Work to complete:
Wherever a line of the listing holds the string "task", copy that line.

Records shown:
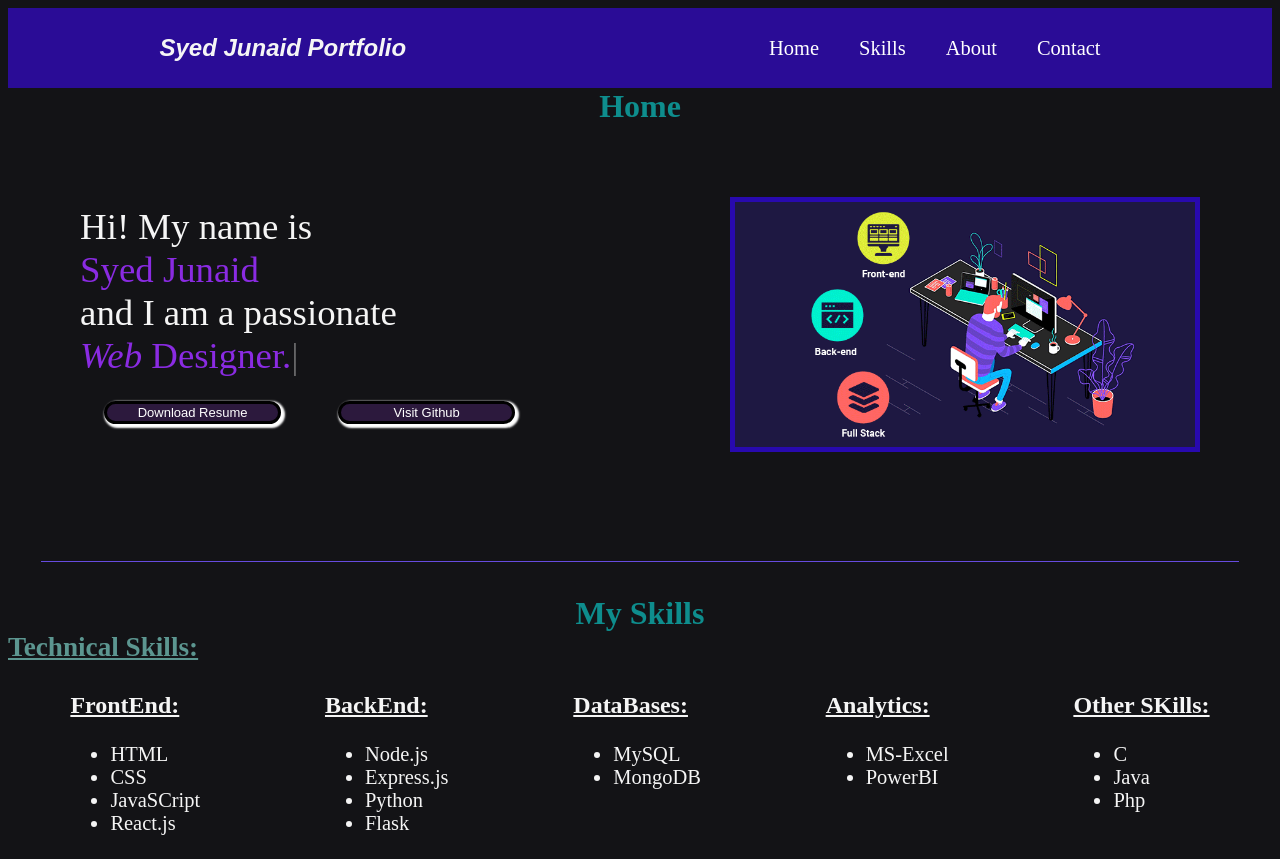
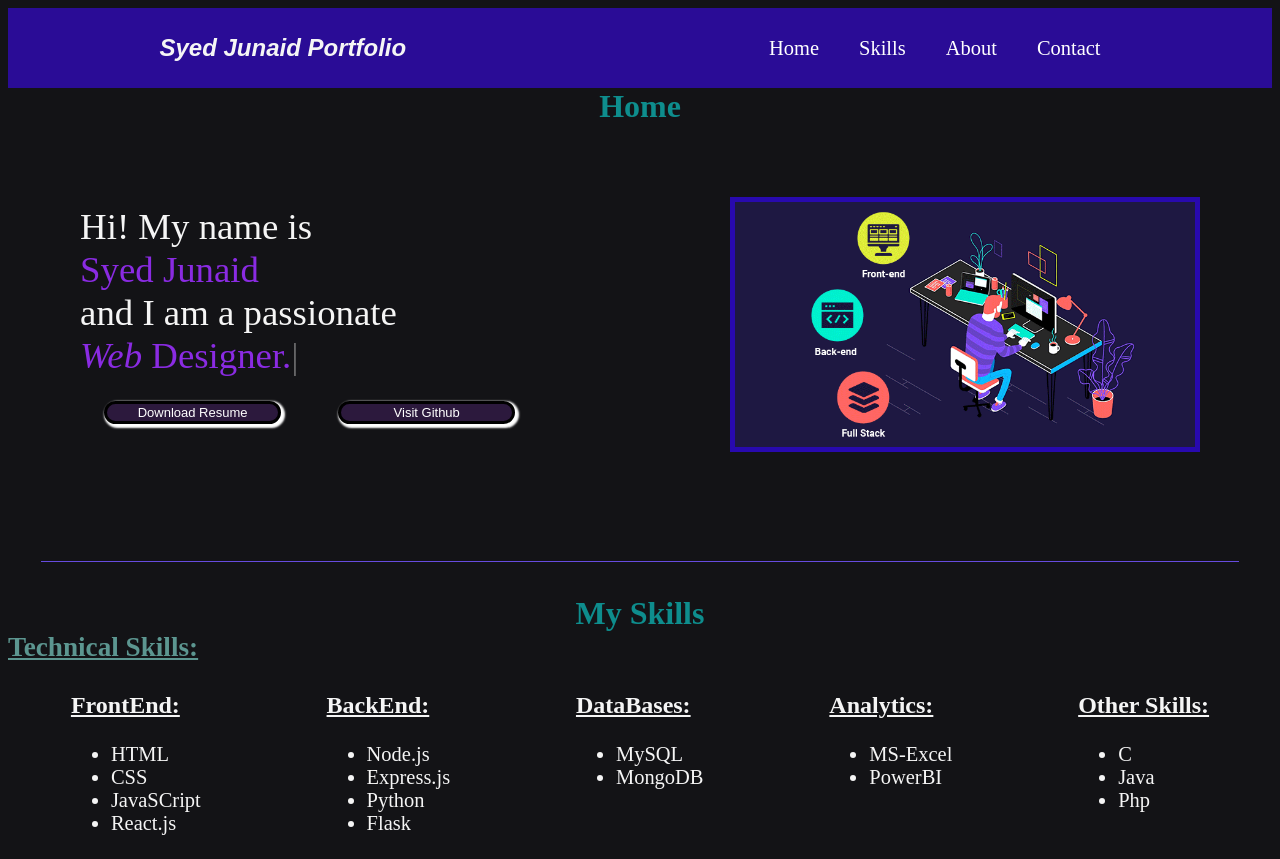
Before and after one commit to Syed-Junaid114/my_portfolio, a plain HTML site: page index.html in a window 1280 px wide. Shown: the top 859 px of the page. Drawn offline with nearby package versions, Linux system fonts and the light colour scheme.

Commit message:
modified

```diff
--- a/index.html
+++ b/index.html
@@ -78,7 +78,7 @@
                         </ul>
                     </div>
                     <div>
-                        <h1 class="skillshead">Other SKills:</h1>
+                        <h1 class="skillshead">Other Skills:</h1>
                         <ul>
                             <li>C</li>
                             <li>Java</li>
```
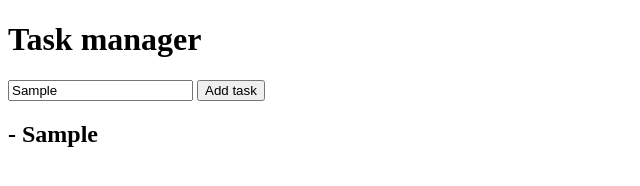
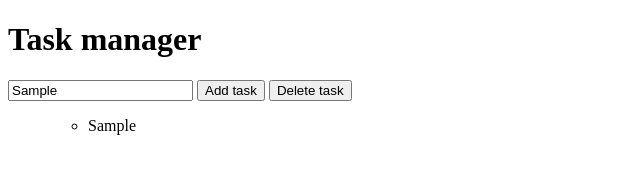
Before and after one commit to saraeggan/WoodcockCapybara, a plain HTML site: page public/index.html in a window 1280 px wide. Both pictures are taken after typing "Sample" into the empty fields and a click on the button "Add task". Shown: the whole page, without its empty margins (0-640 px from the left). Drawn offline with Linux system fonts and the light colour scheme.

Commit message:
Update index.html

```diff
--- a/public/index.html
+++ b/public/index.html
@@ -10,22 +10,40 @@
 
     <input id="inp1" type="text" />
     <button id="btn1">Add task</button>
-    <h2 id="txt1"></h2>
+    <button id="btn2">Delete task</button>
+    <ul id="txt1"></ul>
 
 
 <script>
     let inp1 = document.getElementById('inp1');
     let btn1 = document.getElementById('btn1');
     let txt1 = document.getElementById('txt1');
+    let btn2 = document.getElementById('btn2');
+
 
     let task = [];
 
 
     btn1.addEventListener('click', function(evt) {
-         task.push("- " + inp1.value + "<br>");
+         task.push( `<ul>
+            <li>${inp1.value}</li>
+            </ul>`);
         txt1.innerHTML = task.join(" ");
 
+
+
         });
+
+    btn2.addEventListener('click', function(evt){
+        task.splice(0,1);
+        txt1.removeChild(txt1.childNodes[0]);
+
+
+    });
+
+        console.log(task);
+
+
 
 
 </script>
```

Output below:
Before and after one commit to saraeggan/WoodcockCapybara, a plain HTML site: page public/index.html in a window 1280 px wide. Both pictures are taken after typing "Sample" into the empty fields and a click on the button "Add task". Shown: the whole page, without its empty margins (0-640 px from the left). Drawn offline with Linux system fonts and the light colour scheme.
     <button id="btn1">Add task</button>
+    <button id="btn2">Delete task</button>
     let task = [];
-         task.push("- " + inp1.value + "<br>");
+         task.push( `<ul>
         txt1.innerHTML = task.join(" ");
+        task.splice(0,1);
+        console.log(task);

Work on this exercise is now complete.